Before true repentance can occur and real freedom found, brokenness must be experienced. Brokenness is an issue of the heart meaning the intellect, emotions, and will must be radically changed. One of the most common questions Elsie and I hear from clients is, “How can I know that he is broken and truly repentant over his sin?” Most wives who express this have no idea what to look for other than a gut feeling that he has or hasn’t been broken over his sin. Knowing that, what does brokenness look like? How can you know if your loved one is truly broken over his/her sin? There are three aspects to consider with regard to brokenness-things that bring us to our senses, the conviction of the Holy Spirit, and the evidence or fruit of brokenness.
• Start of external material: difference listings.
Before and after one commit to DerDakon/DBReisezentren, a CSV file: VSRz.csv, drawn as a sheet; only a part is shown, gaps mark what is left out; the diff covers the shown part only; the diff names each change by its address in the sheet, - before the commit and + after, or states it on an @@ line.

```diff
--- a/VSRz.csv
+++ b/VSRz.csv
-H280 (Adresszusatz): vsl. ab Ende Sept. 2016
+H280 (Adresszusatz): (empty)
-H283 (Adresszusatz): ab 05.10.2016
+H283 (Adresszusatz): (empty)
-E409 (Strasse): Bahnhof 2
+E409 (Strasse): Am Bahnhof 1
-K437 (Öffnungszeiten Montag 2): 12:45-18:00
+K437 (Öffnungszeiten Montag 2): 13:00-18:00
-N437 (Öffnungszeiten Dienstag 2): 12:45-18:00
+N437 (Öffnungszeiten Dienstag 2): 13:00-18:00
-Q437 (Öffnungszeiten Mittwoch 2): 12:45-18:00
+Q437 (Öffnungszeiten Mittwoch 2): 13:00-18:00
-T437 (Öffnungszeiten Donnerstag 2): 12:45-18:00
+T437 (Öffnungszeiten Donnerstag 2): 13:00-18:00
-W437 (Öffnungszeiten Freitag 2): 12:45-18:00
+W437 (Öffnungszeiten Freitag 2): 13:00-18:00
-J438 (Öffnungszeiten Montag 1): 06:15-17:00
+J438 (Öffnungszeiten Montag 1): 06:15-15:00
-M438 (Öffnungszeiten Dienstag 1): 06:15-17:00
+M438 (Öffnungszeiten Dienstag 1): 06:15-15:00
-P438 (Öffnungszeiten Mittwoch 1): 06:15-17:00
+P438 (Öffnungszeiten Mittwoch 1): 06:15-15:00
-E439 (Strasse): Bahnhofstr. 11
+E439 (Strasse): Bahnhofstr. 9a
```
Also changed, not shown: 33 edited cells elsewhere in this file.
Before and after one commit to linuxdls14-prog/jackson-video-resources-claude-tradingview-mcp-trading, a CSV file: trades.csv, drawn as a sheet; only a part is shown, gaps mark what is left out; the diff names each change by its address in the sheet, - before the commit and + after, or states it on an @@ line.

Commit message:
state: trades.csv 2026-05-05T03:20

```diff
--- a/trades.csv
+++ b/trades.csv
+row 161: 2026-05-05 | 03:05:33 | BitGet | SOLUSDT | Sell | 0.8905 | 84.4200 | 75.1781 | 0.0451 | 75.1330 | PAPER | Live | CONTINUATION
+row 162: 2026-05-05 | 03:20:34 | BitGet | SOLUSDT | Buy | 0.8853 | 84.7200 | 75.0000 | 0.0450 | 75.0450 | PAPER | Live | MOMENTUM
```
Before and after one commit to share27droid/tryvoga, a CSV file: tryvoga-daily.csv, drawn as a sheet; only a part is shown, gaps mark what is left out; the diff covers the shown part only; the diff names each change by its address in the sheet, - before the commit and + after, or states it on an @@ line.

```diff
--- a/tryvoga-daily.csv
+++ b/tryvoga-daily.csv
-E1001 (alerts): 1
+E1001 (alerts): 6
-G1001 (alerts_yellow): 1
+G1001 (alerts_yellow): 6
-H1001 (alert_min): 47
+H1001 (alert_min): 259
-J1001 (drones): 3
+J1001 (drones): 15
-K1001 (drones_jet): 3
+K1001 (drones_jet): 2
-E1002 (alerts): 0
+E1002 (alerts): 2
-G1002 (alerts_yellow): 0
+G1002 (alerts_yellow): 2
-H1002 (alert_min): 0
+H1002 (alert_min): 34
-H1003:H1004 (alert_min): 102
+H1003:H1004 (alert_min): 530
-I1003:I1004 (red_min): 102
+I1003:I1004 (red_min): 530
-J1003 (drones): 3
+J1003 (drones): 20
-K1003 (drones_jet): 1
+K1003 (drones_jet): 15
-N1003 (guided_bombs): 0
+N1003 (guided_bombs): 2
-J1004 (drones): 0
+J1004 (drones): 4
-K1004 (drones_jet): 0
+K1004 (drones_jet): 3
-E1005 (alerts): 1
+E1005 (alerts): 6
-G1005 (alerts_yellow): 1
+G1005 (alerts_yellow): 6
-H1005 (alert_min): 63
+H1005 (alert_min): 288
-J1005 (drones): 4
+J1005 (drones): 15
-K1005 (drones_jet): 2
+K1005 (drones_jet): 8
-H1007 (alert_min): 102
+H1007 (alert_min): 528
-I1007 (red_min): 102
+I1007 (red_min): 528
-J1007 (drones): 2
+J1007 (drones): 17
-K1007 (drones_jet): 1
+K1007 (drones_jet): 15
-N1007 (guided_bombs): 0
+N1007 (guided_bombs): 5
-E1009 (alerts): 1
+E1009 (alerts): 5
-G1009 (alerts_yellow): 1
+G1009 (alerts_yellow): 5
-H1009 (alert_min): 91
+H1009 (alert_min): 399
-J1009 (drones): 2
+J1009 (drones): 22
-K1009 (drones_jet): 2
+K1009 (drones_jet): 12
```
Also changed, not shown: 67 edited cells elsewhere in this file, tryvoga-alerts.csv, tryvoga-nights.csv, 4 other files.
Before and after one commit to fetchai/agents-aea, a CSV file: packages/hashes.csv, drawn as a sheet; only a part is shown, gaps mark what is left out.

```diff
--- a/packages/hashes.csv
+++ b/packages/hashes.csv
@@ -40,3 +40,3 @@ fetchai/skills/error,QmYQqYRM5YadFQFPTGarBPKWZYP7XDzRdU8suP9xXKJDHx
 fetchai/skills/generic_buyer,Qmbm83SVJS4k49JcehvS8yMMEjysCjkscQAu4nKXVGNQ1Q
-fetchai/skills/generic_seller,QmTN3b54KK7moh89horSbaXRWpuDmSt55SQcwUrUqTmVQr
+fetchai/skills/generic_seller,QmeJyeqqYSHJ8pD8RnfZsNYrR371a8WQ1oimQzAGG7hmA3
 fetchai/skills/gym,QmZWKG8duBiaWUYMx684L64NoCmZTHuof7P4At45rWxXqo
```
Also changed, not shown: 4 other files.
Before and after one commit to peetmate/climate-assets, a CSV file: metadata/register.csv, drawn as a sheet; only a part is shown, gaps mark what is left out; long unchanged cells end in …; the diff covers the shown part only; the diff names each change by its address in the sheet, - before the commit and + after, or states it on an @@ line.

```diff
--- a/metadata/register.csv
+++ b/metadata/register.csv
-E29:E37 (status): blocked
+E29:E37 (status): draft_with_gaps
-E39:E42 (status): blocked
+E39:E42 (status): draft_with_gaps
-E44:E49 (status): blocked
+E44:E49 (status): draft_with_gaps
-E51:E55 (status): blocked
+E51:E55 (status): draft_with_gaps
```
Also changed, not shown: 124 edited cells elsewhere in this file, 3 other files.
The best example of these three aspects of brokenness is found in the story of the “prodigal son” as described in Luke 15:14-20.
1. THINGS THAT BRING US TO OUR SENSES
Loss (15:14). The prodigal experienced the loss of his wealth, his friends, his family, his lifestyle, and his self-respect. He was destitute.
Neediness (15:14). As a result of his losses, the prodigal son became needy. He needed money, food, clothing, a job, and his family.
Desperation (15:15). Desperate people do desperate things. The losses and neediness of the prodigal son have driven him to take desperate measures. For a Jew to hire himself out to a Gentile pig farmer is a desperate act, after all, pigs are the most unclean of any animal and forbidden by the Old Testament law from being eaten or even touched.
Alone (15:16). No one rescued the prodigal. Neither his father, brother, or friends sought to rescue him. He was alone. To be broken one must experience how alone he is without anyone to enable, rescue, befriend, or support him.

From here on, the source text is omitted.